We used starch-gel electrophoresis to genetically characterize the populations of chinook salmon, Oncorhynchus tshawytscha, and coho salmon, O. kisutch, in the major drainages of the north coast of Washington (the Quillayute, Uoh, Queets, and Quinault Rivers). Of 55 loci examined for electrophoretically detectable variation. 6 were polymorphic (frequency of the common allele was less than 0.95) in chinook salmon and 3 in coho salmon. Statistical tests of interdrainage and intradrainage variation for coho salmon were tenuous because most of the fish examined were from a single year class so that we could not account for variation among year classes. Nevertheless, these tests suggested that distinct stocks ofcoho salmon exist within drainages. and that variation was not significantly greater among drainages than within drainages. Interdrainage variation for wild chinook salmon was not significant. The data suggested that summer chinook salmon were electrophoretically different from fall chinook salmon, and the hatchery populations of chinook salmon were distinct from wild fish.

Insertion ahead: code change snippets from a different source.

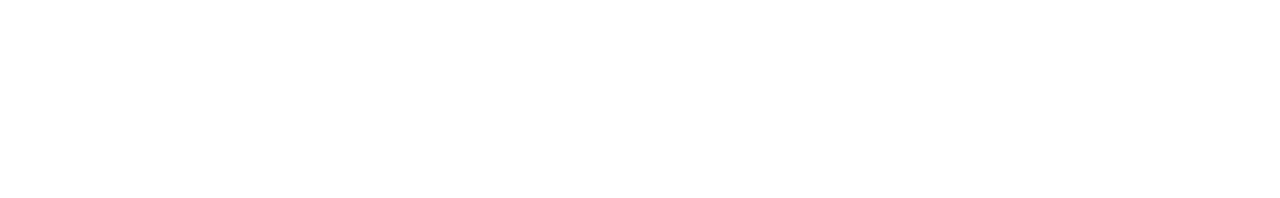
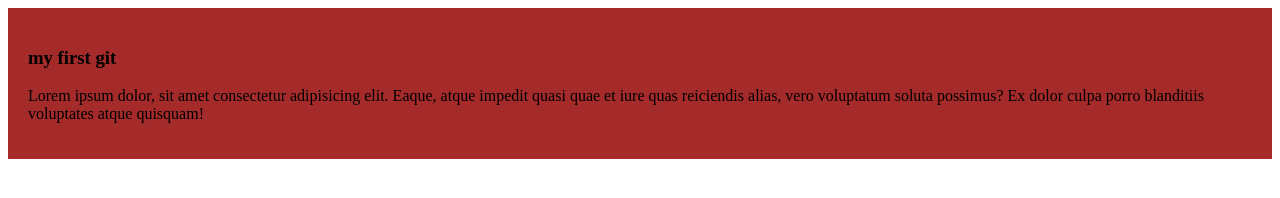
Before and after one commit to mariaamohiuddin/my-simple-website, a plain HTML site: page index.html in a window 1280 px wide. Drawn offline with Linux system fonts and the light colour scheme.

Commit message:
added the first blog

```diff
--- a/index.html
+++ b/index.html
@@ -4,8 +4,17 @@
     <meta charset="UTF-8">
     <meta name="viewport" content="width=device-width, initial-scale=1.0">
     <title>my-simple-website</title>
+    <link rel="stylesheet" href="style/blog.css">
 </head>
 <body>
+    <div>
+<h3>my first git</h3>
+<p>
+    Lorem ipsum dolor, sit amet consectetur adipisicing elit. Eaque, atque impedit quasi quae et iure quas reiciendis alias, vero voluptatum soluta possimus? Ex dolor culpa porro blanditiis voluptates atque quisquam!
+</p>
 
+
+
+    </div>
 </body>
 </html>
--- /dev/null
+++ b/style/blog.css
@@ -0,0 +1,4 @@
+div{
+
+ background-color: brown;   padding: 20px; margin: auto;
+}
```
Also changed, not shown: 3 other files.
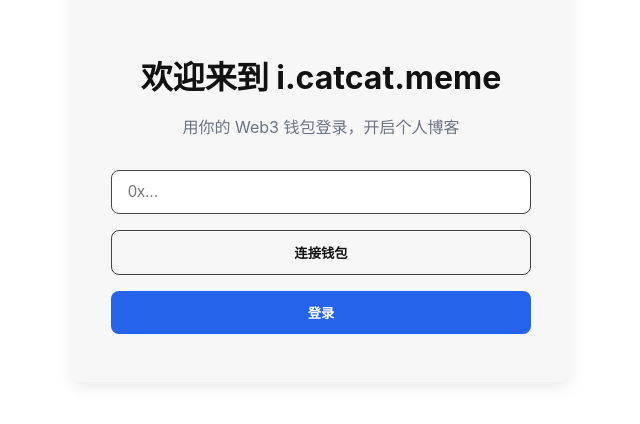
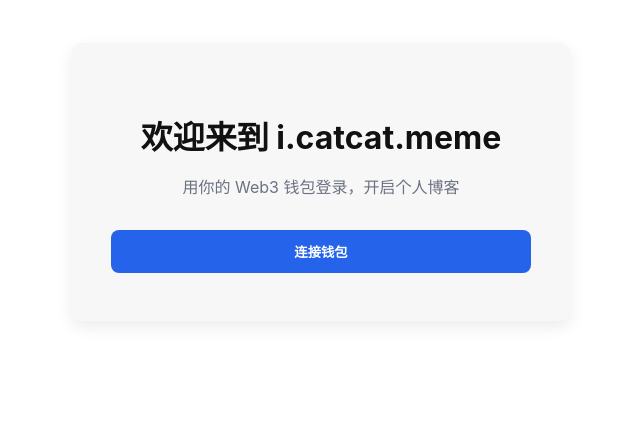
Before and after one commit to cloud-cottage/i.cat, a Next.js app: page / in a window 1280 px wide. Shown: the part 250-674 px from the top of the page, without its empty margins (319-959 px from the left). Built offline with nearby package versions, Linux system fonts and the light colour scheme.

Commit message:
feat: wallet-only login with OKX Wallet
- Remove manual input for wallet address
- Combine login and wallet connect into single button
- Auto-detect OKX Wallet, fallback to any ethereum provider
- Direct to /setup after successful wallet connect

```diff
--- a/pages/index.tsx
+++ b/pages/index.tsx
@@ -4,54 +4,42 @@ import { useRouter } from 'next/router'
 import styles from '../styles/Home.module.css'
 
 const Home: NextPage = () => {
-  const [walletAddress, setWalletAddress] = useState('')
   const [isLoading, setIsLoading] = useState(false)
   const router = useRouter()
 
-  const handleLogin = async () => {
-    if (!walletAddress) {
-      alert('请输入钱包地址')
-      return
-    }
+  const handleConnect = async () => {
     setIsLoading(true)
     try {
+      let address: string | undefined
+      if (typeof window.okxwallet !== 'undefined') {
+        const accounts = await window.okxwallet.request({ method: 'eth_requestAccounts' })
+        address = accounts[0]
+      } else if (typeof window.ethereum !== 'undefined') {
+        const accounts = await window.ethereum.request({ method: 'eth_requestAccounts' })
+        address = accounts[0]
+      } else {
+        alert('请安装 OKX Wallet 或其他支持的钱包')
+        return
+      }
+      if (!address) {
+        alert('钱包连接失败')
+        return
+      }
       const res = await fetch('/api/auth/siwe/login', {
         method: 'POST',
         headers: { 'Content-Type': 'application/json' },
-        body: JSON.stringify({ walletAddress })
+        body: JSON.stringify({ walletAddress: address })
       })
       const data = await res.json()
       if (data.ok) {
-        alert('登录成功！请设置你的用户名')
         router.push('/setup')
       } else {
         alert('登录失败')
       }
     } catch (e) {
-      alert('网络错误')
+      alert('钱包连接或登录失败')
     } finally {
       setIsLoading(false)
-    }
-  }
-
-  const handleOKX = async () => {
-    if (typeof window.okxwallet !== 'undefined') {
-      try {
-        const accounts = await window.okxwallet.request({ method: 'eth_requestAccounts' })
-        setWalletAddress(accounts[0])
-      } catch (e) {
-        alert('钱包连接失败')
-      }
-    } else if (typeof window.ethereum !== 'undefined') {
-      // fallback to any ethereum provider
-      try {
-        const accounts = await window.ethereum.request({ method: 'eth_requestAccounts' })
-        setWalletAddress(accounts[0])
-      } catch (e) {
-        alert('钱包连接失败')
-      }
-    } else {
-      alert('请安装 OKX Wallet 或其他支持的钱包')
     }
   }
 
@@ -62,16 +50,8 @@ const Home: NextPage = () => {
         <p className={styles.subtitle}>用你的 Web3 钱包登录，开启个人博客</p>
 
         <div className={styles.form}>
-          <input
-            type="text"
-            placeholder="0x..."
-            value={walletAddress}
-            onChange={(e) => setWalletAddress(e.target.value)}
-            className={styles.input}
-          />
-          <button onClick={handleOKX} className={styles.btnSecondary}>连接钱包</button>
-          <button onClick={handleLogin} disabled={isLoading} className={styles.btnPrimary}>
-            {isLoading ? '登录中...' : '登录'}
+          <button onClick={handleConnect} disabled={isLoading} className={styles.btnPrimary}>
+            {isLoading ? '连接中...' : '连接钱包'}
           </button>
         </div>
       </div>
```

A hatchery population developed primarily from north coast fish was electrophoretically more similar to wild chinook salmon than were the others.
|Title||Genetic variation in chinook, <i>Oncorhynchus tshawytscha<i>, and coho, <i>O. Kisutch</i?, salmon from the north coast of Washington|
|Authors||R.R. Reisenbichler, S.R. Phelps|
|Publication Subtype||Journal Article|
|Series Title||Fishery Bulletin|
|Record Source||USGS Publications Warehouse|
|USGS Organization||Western Fisheries Research Center|